Publication Information:
Boston : Houghton Mifflin, 1999.
Physical Description:
xxviii, 410 pages ; 21 cm
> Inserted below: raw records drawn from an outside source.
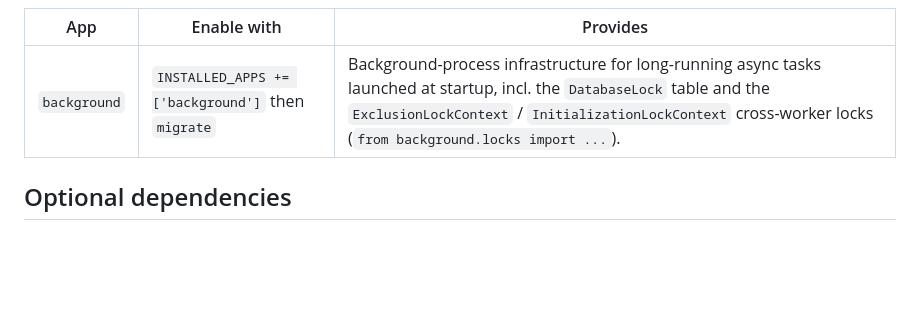
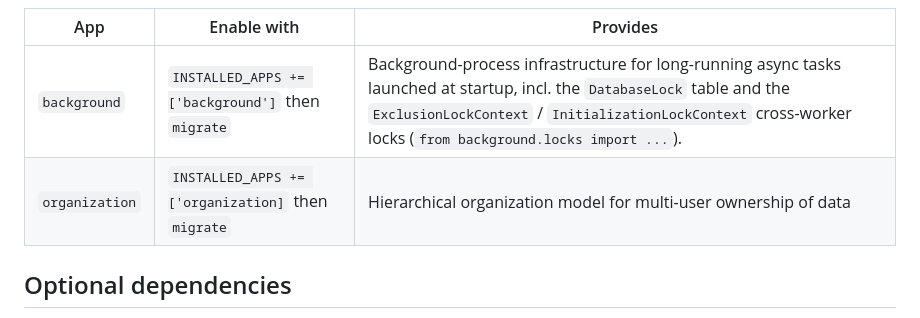
Before and after one commit to cassandra/zzz-app, a Markdown page: README.md, the part around the change. GitHub-like rendering; blank space fills up the shorter version.

Commit message:
Documentation: Added organization models to optional items to README

```diff
--- a/README.md
+++ b/README.md
@@ -258,6 +258,7 @@ adding it to `INSTALLED_APPS` and running `manage.py migrate`.
 | App | Enable with | Provides |
 |-----|-------------|----------|
 | `background` | `INSTALLED_APPS += ['background']` then `migrate` | Background-process infrastructure for long-running async tasks launched at startup, incl. the `DatabaseLock` table and the `ExclusionLockContext` / `InitializationLockContext` cross-worker locks (`from background.locks import ...`). |
+| `organization` | `INSTALLED_APPS += ['organization]` then `migrate` | Hierarchical organization model for multi-user ownership of data |
 
 ## Optional dependencies
 
```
The Hermit's Story / Rick Bass -- The Sun, the moon, the stars / Junot Díaz -- Mrs. Dutta writes a letter / Chitra Divakaruni -- Kansas / Stephen Dobyns -- The tumblers / Nathan Englander -- The piano tuner / Tim Gautreaux -- The uncharted heart / Melissa Hardy -- The 5:22 / George Harrar -- Islands / A. Hemon -- The best girlfriend you never had / Pam Houston -- In the kindergarten / Ha Jin -- Marry the one who gets there first / Heidi Julavits -- Live life king-sized / Hester Kaplan -- Africans / Sheilia Kohler -- Interpreter of maladies / Jhumpa Lahiri -- Real estate / Lorrie Moore -- Save the reaper / Alice Munro -- The bunchgrass edge of the world / Annie Proulx -- The robbers of Karnataka / James Spencer -- The good shopkeeper / Samrat Upadhyay -- The rest of her life / Steve Yarbrough.
Format :


Call Number
Material Type
Home Location
Item Holds
PS648.S5 B4 1999 Adult Non-Fiction Non-Fiction Area
PS648.S5 B4 1999 Adult Non-Fiction Central Closed Stacks
PS648.S5 B4 1999 Adult Non-Fiction Open Shelf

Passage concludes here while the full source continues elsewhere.